In addition to some of the recruitment challenges, we recognised that we had not budgeted enough to resource our holistic and developing understandings of access, and we were often constrained by the budget and BSL interpreters’ schedules. This meant that Our Culture not able to be as flexible as we would have liked. When we asked the young group who identify as disabled about their access requirements, many of them didn’t know how to answer it as they hadn’t been asked before. It showed that we perhaps needed to factor in more time to explore those aspects of the work through catch-ups in-between sessions.

Despite this, we were able to refine an inclusive recruitment strategy for the agency. The learning from this project has informed how we safely bring new people into our community and ensure they feel held. It has also highlighted the need for spaces for young people to come together and discuss the realities, barriers and opportunities for creating change in the arts.

Being able to model a method of co-creation that has been replicated through the young people we’ve worked with has been exciting to witness. We co-created this bid with four young people who were then able to co-create social change plans with four more people with the hope that this ripple effect will continue through their social change projects. It has highlighted to us that  that co-creation is really effective when it starts small and reproduces in close contact groups.

As a co-created agency, we have very little experience of other forms of participatory engagement practice. However, this was the first time we had done a co-created project of this scale online and while many elements of it worked, there was an overwhelming demand from the young people to meet in-person. Currently it’s hard to gauge whether we’ve successfully managed to transfer agency to the participants but they are really keen to continue this work alongside Rising.

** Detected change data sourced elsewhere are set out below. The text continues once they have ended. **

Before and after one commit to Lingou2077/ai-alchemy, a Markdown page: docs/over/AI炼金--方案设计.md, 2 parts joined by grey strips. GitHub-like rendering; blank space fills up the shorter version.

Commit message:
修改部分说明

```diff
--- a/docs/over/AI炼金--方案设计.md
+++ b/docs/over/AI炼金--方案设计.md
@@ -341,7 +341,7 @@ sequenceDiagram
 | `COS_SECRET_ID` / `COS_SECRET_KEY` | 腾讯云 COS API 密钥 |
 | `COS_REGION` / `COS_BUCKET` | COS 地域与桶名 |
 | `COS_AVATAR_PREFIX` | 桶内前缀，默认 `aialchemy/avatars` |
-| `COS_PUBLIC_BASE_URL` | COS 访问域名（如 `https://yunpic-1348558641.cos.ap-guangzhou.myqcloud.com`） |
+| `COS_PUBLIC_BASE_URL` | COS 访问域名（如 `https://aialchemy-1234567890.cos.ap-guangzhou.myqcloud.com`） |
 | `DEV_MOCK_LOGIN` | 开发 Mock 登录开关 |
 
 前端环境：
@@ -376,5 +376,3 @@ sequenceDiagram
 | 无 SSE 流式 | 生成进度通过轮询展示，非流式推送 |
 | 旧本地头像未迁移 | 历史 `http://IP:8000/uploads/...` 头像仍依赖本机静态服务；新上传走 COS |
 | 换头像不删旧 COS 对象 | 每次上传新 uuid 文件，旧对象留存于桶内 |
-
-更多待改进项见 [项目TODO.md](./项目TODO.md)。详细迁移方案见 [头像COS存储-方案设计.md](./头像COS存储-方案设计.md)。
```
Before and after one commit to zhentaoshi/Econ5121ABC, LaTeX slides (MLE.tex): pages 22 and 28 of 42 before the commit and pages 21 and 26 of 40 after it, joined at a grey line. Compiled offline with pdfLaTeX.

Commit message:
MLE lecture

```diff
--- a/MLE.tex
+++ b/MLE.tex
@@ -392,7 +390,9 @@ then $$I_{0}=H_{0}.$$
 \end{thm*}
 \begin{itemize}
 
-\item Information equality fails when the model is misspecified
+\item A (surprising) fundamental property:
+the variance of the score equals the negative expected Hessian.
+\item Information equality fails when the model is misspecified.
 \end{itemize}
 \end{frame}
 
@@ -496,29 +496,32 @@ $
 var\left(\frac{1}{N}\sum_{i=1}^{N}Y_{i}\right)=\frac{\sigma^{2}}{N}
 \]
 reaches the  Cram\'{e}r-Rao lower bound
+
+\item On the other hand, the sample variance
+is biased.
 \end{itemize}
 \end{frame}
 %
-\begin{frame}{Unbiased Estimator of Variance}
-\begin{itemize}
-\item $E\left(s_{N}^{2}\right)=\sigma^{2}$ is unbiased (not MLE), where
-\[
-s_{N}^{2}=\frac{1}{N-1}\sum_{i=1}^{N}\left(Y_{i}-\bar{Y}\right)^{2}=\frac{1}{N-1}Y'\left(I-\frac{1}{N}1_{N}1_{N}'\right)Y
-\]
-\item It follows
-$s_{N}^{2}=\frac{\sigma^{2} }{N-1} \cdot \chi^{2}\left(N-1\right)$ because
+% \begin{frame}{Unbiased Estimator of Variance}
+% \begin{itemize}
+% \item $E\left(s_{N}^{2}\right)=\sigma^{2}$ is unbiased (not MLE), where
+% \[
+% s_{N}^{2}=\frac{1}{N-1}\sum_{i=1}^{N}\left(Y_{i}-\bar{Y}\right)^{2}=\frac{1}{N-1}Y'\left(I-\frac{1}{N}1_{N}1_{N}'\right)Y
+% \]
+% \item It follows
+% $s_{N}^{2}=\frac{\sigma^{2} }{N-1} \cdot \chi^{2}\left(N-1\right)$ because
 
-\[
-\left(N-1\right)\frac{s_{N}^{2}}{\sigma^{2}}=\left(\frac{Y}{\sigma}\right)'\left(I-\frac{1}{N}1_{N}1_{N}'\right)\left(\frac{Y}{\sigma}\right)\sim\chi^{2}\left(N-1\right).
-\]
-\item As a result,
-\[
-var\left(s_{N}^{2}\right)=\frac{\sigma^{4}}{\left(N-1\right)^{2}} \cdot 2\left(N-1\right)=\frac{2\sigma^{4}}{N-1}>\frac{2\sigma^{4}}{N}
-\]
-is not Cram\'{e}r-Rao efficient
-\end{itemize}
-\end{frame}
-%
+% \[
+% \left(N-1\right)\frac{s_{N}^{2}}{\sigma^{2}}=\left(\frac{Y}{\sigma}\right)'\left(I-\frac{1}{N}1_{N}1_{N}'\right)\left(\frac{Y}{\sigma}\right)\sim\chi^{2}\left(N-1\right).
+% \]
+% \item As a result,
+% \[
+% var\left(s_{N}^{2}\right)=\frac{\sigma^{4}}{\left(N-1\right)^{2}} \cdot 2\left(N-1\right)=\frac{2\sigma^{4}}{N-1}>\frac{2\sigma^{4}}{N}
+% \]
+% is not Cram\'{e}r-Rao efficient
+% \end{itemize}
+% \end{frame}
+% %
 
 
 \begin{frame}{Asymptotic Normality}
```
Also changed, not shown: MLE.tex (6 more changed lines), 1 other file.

Our Culture has re-emphasised the ways that co-creation can work well and some of the pitfalls of when it’s led by an organisation rather than a community group.

At times we found some of the young people (particularly those who identify as neurodivergent) weren’t used to the slow pacing that’s often associated with co-creation community projects. We received feedback in the evaluation that not all the young people understood what the bigger plan was, and this made them feel anxious at times about whether they were contributing enough / properly. We sometimes found it difficult to communicate our expectations to the young people without steering the project, so on reflection, we could have gathered all the groups together at the beginning of the programme to re-emphasise that this is a co-created piece of work and we are not expecting any tangible outcomes – unless it felt important to the young people that there should be.  We’ve found that when a co-created relationship doesn’t evolve naturally, there’s the danger of a power imbalance where one party tends to look to the lead party for reassurance, clarification and direction. From our experience, good co-creation occurs when there is proportionate and equitable input from all parties and it works best when it happens between two groups as opposed to co-creating multiple ways.


Moving Forward

Our Culture feels like a really replicable way of working with new groups and embedding inclusive practices into organisations. Because it is a people-centred approach, it’s simple enough to be transferred to different organisations and serves as a framework that can be tweaked to accommodate different contexts. We’ve been insistent that the process is the main outcome and this feels like an important facet to grow (develop) and replicate. This model works best in intimate groupings, where genuine, slow and embedded relationships and change-making can take place. Because Our Culture has been delivered solely online, we would be interested to see how a model like this fares in-person. The inclusive ways of working and recruiting has been iteratively embedded into Rising as Our Culture unfolded and this has meant that not only has it been an invaluable relationship building asset, it has also been an incredible learning resource for the team and wider community.